• Entries shown

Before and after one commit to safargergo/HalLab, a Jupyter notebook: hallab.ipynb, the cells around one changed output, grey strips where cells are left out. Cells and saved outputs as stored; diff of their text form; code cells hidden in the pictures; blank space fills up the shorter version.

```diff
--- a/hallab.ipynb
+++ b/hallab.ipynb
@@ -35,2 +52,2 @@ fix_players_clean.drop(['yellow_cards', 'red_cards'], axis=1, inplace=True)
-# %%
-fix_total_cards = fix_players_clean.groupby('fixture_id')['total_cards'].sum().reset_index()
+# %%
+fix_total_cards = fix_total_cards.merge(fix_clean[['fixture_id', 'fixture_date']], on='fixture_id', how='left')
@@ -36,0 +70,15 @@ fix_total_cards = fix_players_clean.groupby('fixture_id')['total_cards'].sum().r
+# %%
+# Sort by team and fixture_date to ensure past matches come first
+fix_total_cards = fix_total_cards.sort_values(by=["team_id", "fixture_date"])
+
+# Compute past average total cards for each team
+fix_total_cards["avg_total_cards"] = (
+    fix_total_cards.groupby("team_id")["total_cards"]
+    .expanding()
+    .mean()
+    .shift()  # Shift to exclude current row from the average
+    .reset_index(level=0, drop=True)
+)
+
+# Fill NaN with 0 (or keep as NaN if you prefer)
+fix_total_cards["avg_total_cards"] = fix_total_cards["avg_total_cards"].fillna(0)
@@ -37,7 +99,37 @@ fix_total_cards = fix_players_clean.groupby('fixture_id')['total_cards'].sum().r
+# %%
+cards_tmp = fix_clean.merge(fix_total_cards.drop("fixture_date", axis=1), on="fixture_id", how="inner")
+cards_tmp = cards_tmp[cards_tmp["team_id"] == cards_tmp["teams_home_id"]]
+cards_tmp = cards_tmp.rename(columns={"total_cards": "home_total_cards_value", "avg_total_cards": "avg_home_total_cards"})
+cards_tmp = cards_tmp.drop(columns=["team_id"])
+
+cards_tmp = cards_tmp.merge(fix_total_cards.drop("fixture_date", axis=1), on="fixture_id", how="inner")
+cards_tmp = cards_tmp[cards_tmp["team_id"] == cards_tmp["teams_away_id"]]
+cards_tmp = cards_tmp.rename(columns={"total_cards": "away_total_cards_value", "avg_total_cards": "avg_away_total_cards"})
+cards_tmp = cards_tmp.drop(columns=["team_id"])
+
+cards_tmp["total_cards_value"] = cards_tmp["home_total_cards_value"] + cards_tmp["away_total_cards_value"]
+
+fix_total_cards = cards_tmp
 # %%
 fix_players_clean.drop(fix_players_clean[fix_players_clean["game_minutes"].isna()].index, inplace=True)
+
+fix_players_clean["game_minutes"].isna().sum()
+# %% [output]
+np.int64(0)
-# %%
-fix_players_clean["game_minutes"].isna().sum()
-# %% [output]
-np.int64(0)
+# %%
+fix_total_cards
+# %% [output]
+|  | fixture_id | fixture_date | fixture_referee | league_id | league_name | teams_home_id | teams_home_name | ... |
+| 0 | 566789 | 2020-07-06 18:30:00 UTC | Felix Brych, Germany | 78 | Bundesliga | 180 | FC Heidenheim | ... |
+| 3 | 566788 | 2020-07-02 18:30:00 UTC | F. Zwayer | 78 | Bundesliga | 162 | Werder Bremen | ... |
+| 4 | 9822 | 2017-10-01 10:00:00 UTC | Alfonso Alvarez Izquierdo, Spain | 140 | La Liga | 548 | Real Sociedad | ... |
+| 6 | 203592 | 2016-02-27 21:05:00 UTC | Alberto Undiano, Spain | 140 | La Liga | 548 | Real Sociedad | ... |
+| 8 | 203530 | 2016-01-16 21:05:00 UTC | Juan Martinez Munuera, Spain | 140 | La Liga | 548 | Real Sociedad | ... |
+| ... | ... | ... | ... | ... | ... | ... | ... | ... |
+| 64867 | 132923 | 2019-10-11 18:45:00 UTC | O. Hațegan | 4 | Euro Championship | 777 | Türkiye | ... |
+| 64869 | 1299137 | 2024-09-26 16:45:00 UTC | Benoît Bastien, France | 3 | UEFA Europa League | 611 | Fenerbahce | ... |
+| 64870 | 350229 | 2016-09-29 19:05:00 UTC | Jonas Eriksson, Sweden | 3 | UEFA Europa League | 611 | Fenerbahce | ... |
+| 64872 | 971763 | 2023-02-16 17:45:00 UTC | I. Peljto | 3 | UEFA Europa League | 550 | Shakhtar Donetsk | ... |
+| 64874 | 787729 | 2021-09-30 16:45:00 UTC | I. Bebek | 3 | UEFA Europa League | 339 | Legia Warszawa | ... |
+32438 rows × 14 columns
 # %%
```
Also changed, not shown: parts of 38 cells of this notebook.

--

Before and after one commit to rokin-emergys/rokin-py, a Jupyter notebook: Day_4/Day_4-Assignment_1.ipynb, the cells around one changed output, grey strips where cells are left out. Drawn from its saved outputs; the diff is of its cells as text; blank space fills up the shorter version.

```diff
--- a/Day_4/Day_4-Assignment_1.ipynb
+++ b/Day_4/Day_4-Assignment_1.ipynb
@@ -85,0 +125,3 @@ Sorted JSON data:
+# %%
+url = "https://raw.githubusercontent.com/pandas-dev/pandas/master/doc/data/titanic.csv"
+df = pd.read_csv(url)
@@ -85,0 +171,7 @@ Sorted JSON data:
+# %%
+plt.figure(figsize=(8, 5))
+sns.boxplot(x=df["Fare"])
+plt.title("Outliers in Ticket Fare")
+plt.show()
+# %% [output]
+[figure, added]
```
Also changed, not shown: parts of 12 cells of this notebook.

==

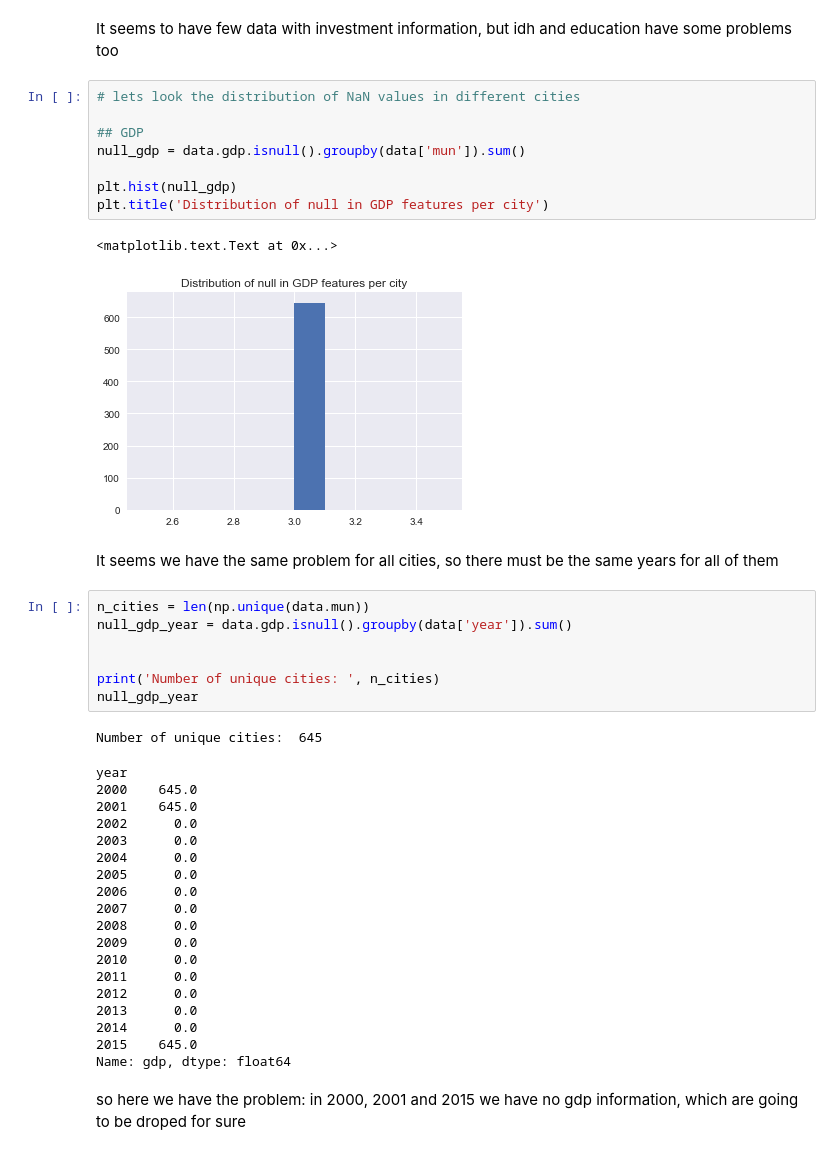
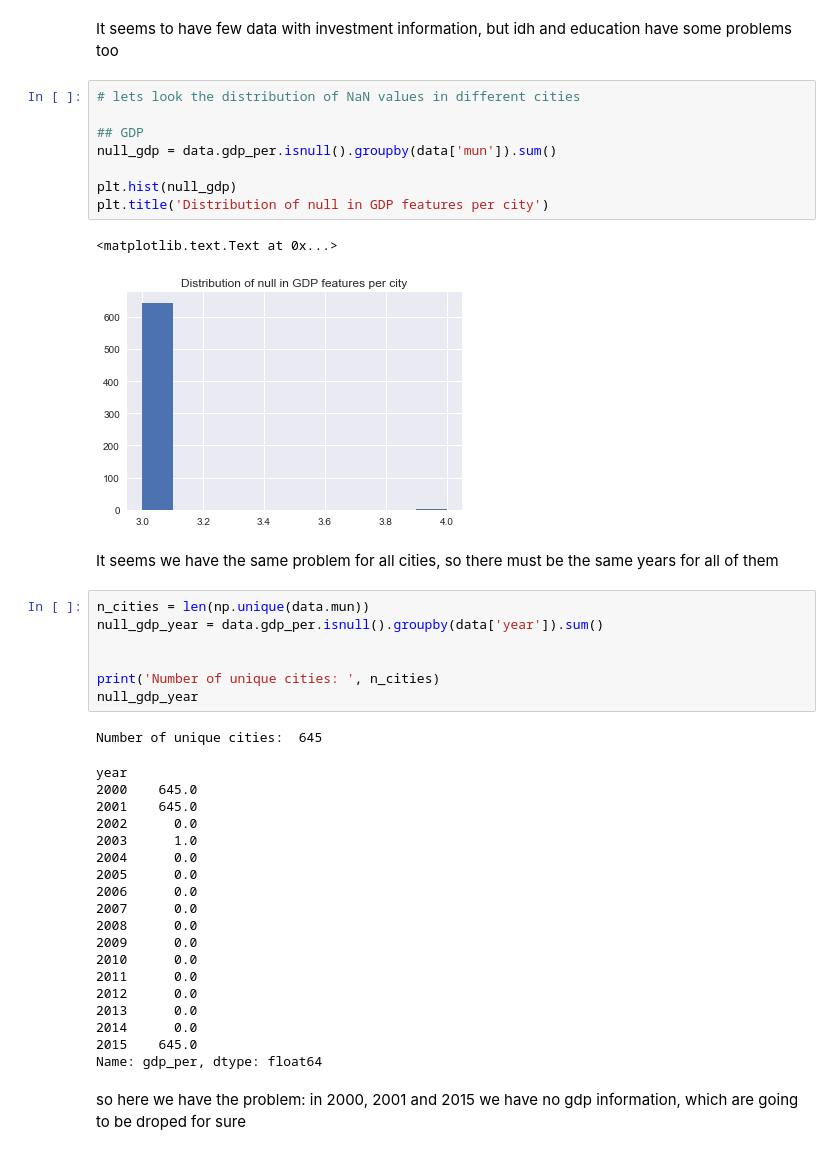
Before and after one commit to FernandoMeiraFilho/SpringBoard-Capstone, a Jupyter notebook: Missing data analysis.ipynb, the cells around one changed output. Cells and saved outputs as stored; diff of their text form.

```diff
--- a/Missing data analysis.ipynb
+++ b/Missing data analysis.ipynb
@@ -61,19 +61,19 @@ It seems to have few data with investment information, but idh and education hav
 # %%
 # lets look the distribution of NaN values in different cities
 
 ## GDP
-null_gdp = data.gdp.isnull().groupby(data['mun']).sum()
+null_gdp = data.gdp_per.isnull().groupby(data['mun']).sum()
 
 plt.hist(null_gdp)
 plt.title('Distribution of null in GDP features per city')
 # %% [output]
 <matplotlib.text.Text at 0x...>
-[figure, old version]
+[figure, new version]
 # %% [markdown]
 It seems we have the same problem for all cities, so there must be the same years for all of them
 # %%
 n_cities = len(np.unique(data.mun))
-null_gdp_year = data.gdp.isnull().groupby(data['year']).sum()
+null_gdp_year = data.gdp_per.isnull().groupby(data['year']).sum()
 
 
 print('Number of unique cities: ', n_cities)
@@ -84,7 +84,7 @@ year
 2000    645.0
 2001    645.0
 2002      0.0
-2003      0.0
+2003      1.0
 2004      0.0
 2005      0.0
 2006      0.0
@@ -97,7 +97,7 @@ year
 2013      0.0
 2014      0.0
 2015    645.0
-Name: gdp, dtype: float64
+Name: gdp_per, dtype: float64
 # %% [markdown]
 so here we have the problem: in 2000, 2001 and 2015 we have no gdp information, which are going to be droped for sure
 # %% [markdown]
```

• Task details
Among the lines above, which ones include the word "ipynb"? Copy them.

• Written answer
Before and after one commit to safargergo/HalLab, a Jupyter notebook: hallab.ipynb, the cells around one changed output, grey strips where cells are left out. Cells and saved outputs as stored; diff of their text form; code cells hidden in the pictures; blank space fills up the shorter version.
--- a/hallab.ipynb
+++ b/hallab.ipynb
Before and after one commit to rokin-emergys/rokin-py, a Jupyter notebook: Day_4/Day_4-Assignment_1.ipynb, the cells around one changed output, grey strips where cells are left out. Drawn from its saved outputs; the diff is of its cells as text; blank space fills up the shorter version.
--- a/Day_4/Day_4-Assignment_1.ipynb
+++ b/Day_4/Day_4-Assignment_1.ipynb
Before and after one commit to FernandoMeiraFilho/SpringBoard-Capstone, a Jupyter notebook: Missing data analysis.ipynb, the cells around one changed output. Cells and saved outputs as stored; diff of their text form.
--- a/Missing data analysis.ipynb
+++ b/Missing data analysis.ipynb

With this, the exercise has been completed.